◆ Task objective
When the string "parts" is part of a line in the data below, report the whole line.
● ● ●
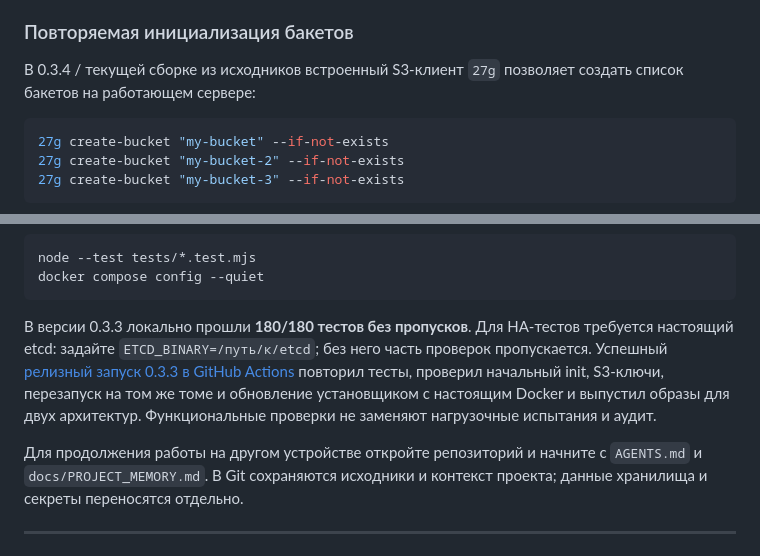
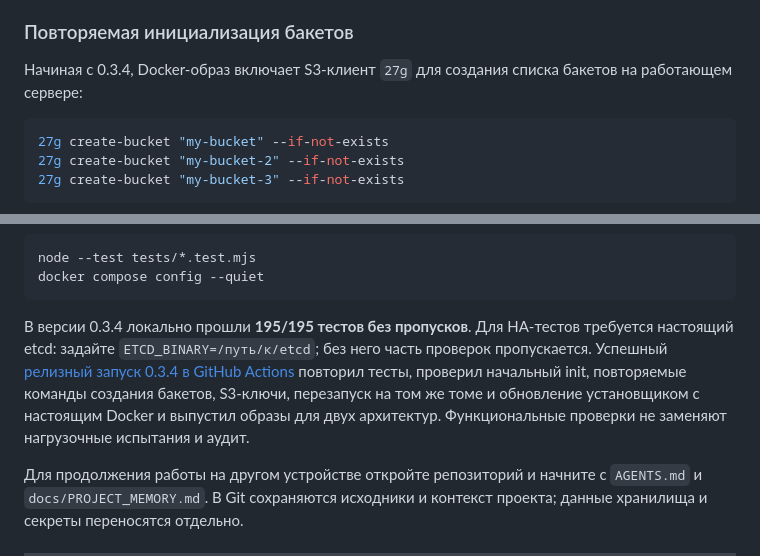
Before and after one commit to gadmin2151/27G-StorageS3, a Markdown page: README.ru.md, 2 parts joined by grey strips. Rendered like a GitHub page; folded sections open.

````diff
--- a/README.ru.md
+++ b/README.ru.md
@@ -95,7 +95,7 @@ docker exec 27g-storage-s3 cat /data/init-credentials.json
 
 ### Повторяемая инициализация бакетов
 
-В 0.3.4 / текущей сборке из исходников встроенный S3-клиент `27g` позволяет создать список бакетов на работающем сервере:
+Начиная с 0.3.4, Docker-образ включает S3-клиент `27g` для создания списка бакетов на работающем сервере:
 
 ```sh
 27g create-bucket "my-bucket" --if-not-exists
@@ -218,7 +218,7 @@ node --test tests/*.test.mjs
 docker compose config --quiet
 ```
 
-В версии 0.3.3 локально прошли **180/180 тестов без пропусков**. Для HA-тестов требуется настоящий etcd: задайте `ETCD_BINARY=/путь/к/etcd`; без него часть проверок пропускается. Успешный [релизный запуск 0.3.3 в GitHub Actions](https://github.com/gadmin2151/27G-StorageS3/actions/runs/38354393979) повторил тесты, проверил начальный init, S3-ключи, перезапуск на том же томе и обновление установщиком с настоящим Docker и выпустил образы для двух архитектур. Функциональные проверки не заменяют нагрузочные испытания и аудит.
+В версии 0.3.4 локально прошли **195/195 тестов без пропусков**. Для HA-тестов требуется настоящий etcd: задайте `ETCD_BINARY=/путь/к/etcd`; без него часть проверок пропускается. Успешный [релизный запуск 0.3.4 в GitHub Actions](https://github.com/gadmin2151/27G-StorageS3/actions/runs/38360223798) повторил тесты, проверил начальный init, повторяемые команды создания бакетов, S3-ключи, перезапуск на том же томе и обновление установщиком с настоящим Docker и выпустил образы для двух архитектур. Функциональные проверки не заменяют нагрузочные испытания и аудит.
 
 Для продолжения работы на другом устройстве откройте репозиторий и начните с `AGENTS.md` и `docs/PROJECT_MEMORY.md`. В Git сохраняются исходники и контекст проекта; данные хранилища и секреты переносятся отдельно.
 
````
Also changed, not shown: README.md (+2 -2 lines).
● ● ●
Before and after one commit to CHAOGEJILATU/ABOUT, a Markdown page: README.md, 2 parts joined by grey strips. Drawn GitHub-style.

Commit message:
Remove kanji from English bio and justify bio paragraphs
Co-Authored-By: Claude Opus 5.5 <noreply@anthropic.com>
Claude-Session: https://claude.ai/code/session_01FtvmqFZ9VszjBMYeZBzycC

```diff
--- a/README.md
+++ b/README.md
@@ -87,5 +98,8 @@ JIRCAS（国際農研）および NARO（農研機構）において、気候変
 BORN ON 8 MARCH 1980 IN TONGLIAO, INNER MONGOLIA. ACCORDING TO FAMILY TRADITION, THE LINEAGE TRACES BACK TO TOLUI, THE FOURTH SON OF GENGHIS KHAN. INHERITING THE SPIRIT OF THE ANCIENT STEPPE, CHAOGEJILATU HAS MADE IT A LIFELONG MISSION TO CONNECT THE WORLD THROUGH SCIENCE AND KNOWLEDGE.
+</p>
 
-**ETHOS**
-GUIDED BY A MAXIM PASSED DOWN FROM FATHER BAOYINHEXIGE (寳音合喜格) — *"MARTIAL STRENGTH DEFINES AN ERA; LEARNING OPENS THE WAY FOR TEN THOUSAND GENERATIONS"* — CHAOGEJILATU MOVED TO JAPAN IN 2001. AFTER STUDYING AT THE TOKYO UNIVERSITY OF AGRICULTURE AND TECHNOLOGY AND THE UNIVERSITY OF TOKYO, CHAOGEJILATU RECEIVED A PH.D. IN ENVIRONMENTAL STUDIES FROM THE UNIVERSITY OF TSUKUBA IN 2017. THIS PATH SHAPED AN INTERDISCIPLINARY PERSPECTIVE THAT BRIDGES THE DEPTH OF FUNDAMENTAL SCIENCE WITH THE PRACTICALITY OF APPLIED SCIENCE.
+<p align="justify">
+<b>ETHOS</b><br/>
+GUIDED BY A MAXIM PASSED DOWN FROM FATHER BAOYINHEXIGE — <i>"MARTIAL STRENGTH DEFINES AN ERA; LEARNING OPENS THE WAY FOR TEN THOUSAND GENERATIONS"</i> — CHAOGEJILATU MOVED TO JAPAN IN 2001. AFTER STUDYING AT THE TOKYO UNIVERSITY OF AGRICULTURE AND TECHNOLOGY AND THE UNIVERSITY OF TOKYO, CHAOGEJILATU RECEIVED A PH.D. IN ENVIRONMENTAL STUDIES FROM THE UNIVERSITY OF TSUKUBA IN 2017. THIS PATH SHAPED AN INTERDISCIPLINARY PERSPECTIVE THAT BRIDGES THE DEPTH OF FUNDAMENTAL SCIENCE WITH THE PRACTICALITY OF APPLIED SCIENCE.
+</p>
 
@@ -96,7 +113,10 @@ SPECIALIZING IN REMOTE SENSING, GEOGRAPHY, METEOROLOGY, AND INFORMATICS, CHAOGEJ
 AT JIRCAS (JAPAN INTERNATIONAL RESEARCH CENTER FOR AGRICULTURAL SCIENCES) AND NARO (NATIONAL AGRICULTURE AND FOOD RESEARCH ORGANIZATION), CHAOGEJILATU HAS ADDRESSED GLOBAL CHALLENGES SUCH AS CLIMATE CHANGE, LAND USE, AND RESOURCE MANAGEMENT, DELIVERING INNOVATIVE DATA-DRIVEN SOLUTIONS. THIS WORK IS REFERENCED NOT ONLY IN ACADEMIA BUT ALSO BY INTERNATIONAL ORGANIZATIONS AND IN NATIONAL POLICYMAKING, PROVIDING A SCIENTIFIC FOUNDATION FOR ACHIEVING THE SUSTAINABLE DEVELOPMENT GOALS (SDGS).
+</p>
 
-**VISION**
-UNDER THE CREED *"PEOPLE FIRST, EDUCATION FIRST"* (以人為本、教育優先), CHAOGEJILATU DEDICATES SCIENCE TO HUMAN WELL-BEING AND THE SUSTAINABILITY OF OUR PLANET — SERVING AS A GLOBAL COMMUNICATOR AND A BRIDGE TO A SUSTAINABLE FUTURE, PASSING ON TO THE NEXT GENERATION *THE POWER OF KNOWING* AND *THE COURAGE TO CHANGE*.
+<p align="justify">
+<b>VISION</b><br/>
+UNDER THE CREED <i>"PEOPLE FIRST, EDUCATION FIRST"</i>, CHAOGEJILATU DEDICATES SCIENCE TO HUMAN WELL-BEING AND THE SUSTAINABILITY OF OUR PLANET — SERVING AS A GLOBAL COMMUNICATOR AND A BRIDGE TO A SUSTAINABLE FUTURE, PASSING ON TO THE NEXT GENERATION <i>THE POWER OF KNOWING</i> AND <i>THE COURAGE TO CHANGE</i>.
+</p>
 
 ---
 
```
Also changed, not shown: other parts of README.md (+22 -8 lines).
● ● ●
◆ Problem solution
Before and after one commit to gadmin2151/27G-StorageS3, a Markdown page: README.ru.md, 2 parts joined by grey strips. Rendered like a GitHub page; folded sections open.
Before and after one commit to CHAOGEJILATU/ABOUT, a Markdown page: README.md, 2 parts joined by grey strips. Drawn GitHub-style.
Also changed, not shown: other parts of README.md (+22 -8 lines).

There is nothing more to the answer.